Egypt's Next Revolution

The first revolution ousted Mubarak. The second will get rid of Washington.

Whatever happens in Egypt's September parliamentary elections, or the presidential elections two months later, one thing is certain: the United States will not emerge the winner. America is held in such low esteem by the Egyptian public that a recent Gallup poll found over half its respondents opposed to their government accepting aid from Washington. Such a reaction is nothing less than remarkable given Egypt's precarious economic situation.

Estimates of GDP for the Egyptian fiscal year 2010-11 have dropped for an initial projection of 5.5 percent growth to a paltry 1 percent. That may be an optimistic estimate, since tourism, the country's second most important source of foreign currency, has dropped by nearly 50 percent and is unlikely to rise any time soon. Unemployment is currently at 9 percent, but with factories closed and minimal growth, the jobless rate is likely to rise. Inflation is at 12 percent and climbing. Worst of all, there has been a flight of capital out of the country, indicating that Egypt's wealthier classes have little confidence in their country's immediate future.

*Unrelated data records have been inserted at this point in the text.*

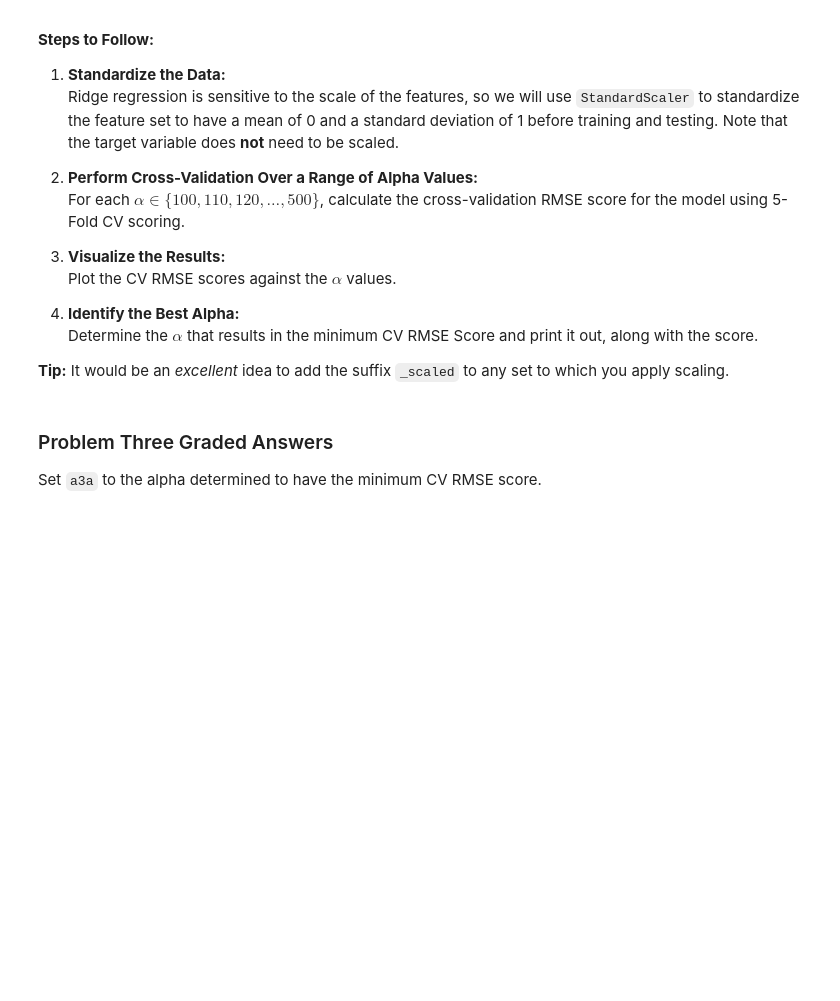
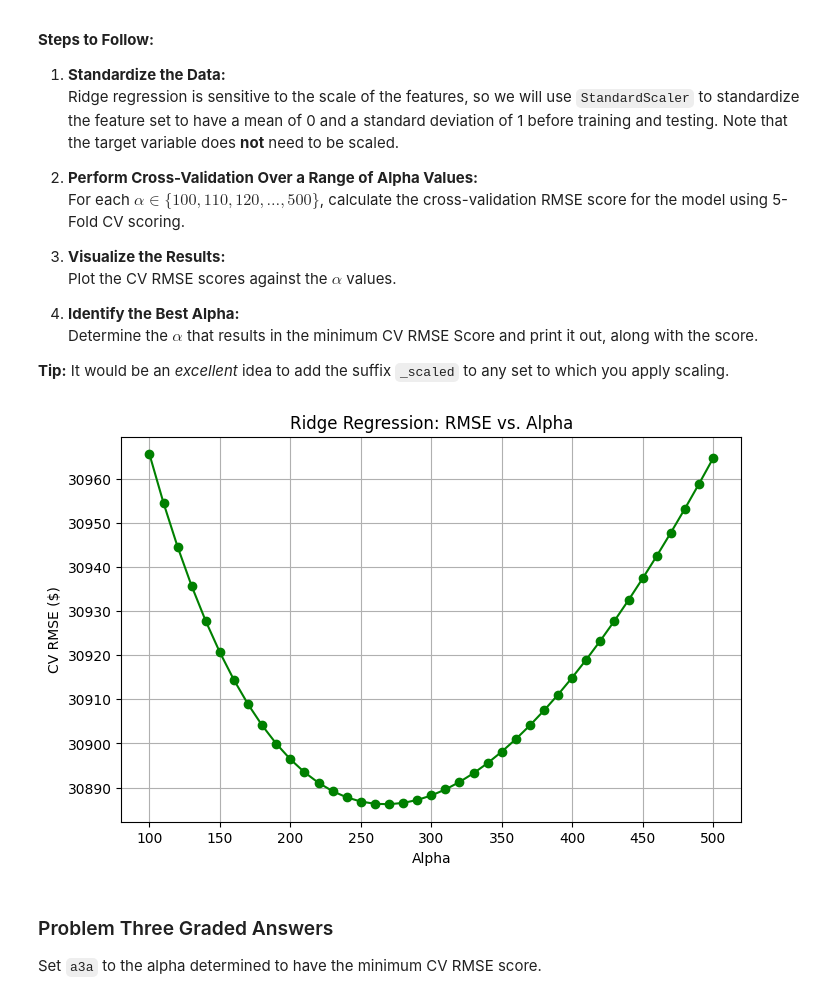
Before and after one commit to yy714x/Module-3-Assignments, a Jupyter notebook: Homework_05.ipynb, the cells around one changed output. Cells and saved outputs as stored; diff of their text form; code cells hidden in the pictures; blank space fills up the shorter version.

```diff
--- a/Homework_05.ipynb
+++ b/Homework_05.ipynb
@@ -364,6 +406,38 @@ This introduces another instance of the model selection problem: we must determi
 **Tip:** It would be an *excellent* idea to add the suffix `_scaled` to any set to which you apply scaling.
 # %%
 # Your code here
+scaler = StandardScaler()
+X_train_scaled = scaler.fit_transform(X_train)
+X_test_scaled = scaler.transform(X_test)
+
+X_train_scaled = pd.DataFrame(X_train_scaled, columns=X_train.columns)
+X_test_scaled = pd.DataFrame(X_test_scaled, columns=X_test.columns)
+
+alphas = list(range(100, 510, 10))
+cv_rmses = []
+best_alpha = None
+best_ridge_rmse = float('inf')
+
+for alpha in alphas:
+    ridge = Ridge(alpha=alpha)
+    scores = cross_val_score(ridge, X_train_scaled, y_train, scoring='neg_root_mean_squared_error', cv=5)
+    mean_rmse = -scores.mean()
+    cv_rmses.append(mean_rmse)
+
+    if mean_rmse < best_ridge_rmse:
+        best_ridge_rmse = mean_rmse
+        best_alpha = alpha
+
+# 3. Visualize the results
+plt.figure(figsize=(8, 5))
+plt.plot(alphas, cv_rmses, marker='o', color='g')
+plt.xlabel('Alpha')
+plt.ylabel('CV RMSE ($)')
+plt.title('Ridge Regression: RMSE vs. Alpha')
+plt.grid(True)
+plt.show()
+# %% [output]
+[figure, added]
 # %% [markdown]
 ### Problem Three Graded Answers
 
```
Also changed, not shown: parts of 18 cells of this notebook, 4 other files.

The Obama administration has already announced that it will issue $1 billion in loan guarantees to help Egypt borrow on the world markets at favorable rates. Washington has also stated that it will convert $1 billion of Egyptian debt into "investments." American assistance should be welcomed by a people more than three quarters of whom, according to a poll by the International Republican Institute, view their current economic circumstances as either "somewhat bad" or "very bad." But that is not the case at all, and the negative attitude of the Egyptian populace towards the United States augurs poorly for the future, regardless of which parties dominate the new parliament or who is elected president.

President Obama and his team continue to operate under the illusion that high-flown words in well-meaning speeches will somehow win over the Egyptian public, and, for that matter, the "street" in other Arab states. They forget that while Americans have short memories, that is not the case with respect to people elsewhere—and especially those who live in the Middle East. In Egypt, resentment over American support for the Mubarak regime will take years to abate, and radical Islamists—even the supposedly more "moderate" Muslim Brotherhood—will do all they can to stoke Egyptian anger at Washington.

Whoever governs Egypt over the next few years—and there may be more than one change of government, hopefully peaceful change, possibly a coup by a military that becomes frustrated with the politicians—is unlikely to turn the clock back to a better time between Washington and Cairo. Egypt desperately wants to reclaim its position as the leading state in the Arab world. It cannot do so if it does not seek to distance itself from the United States or to engage Iran, America's most vocal enemy in the Middle East.

Nor will Egypt be accepted as an Arab leader unless it keeps Israel at arm's length. For years, Israelis paid little attention to Mubarak's pleas for progress in the peace process. While complaining about Egypt's "cold peace," Israeli policy makers did little to show Mubarak that they appreciated the access he gave their warships—even submarines—through the Suez Canal, or his support for the blockade of Gaza, or his neutrality during the 2006 war with Hezbollah. Now they no longer have Mubarak, and even the current government of military and technocrats has reversed his policies, to Israel's detriment. They can expect no better, and possibly much worse, when a new parliament and president are installed. Washington has been the custodian, and financier, of the peace between Israel and Egypt; a serious deterioration in relations between the two countries hardly serves American interests.

What can Washington do to better its standing in Cairo? Not very much. It certainly should not cut off the billions it gives Egypt in economic and military assistance. At a minimum, maintaining the security relationship ensures that the Egyptian military will hesitate to generate a crisis with Israel that not only might lead to a costly and most likely unsuccessful war, but also would result in an immediate cut-off of the logistical and training support that America provides its forces. Nor should the administration fail to act promptly on its more recent promises of additional economic assistance. It must demonstrate that its words do lead to action.

Nevertheless, Washington should go no further, at least until the new Egyptian leadership takes shape. With America's budget deficit out of control, with an unemployment rate that is as high as Egypt's, if not higher, with massive expenditures committed to reconstruction in both Iraq and Afghanistan and with a war in Libya that is as endless as it is mindless, Washington should resist calls for a new Marshall Plan for an Egypt that would not appreciate it. Western Europe was deeply grateful for America's generous assistance after World War II. The least the United States can expect is a similar recognition of American generosity, and until then, maybe, for a change, American charity should begin at home.

Image by Caros Latuff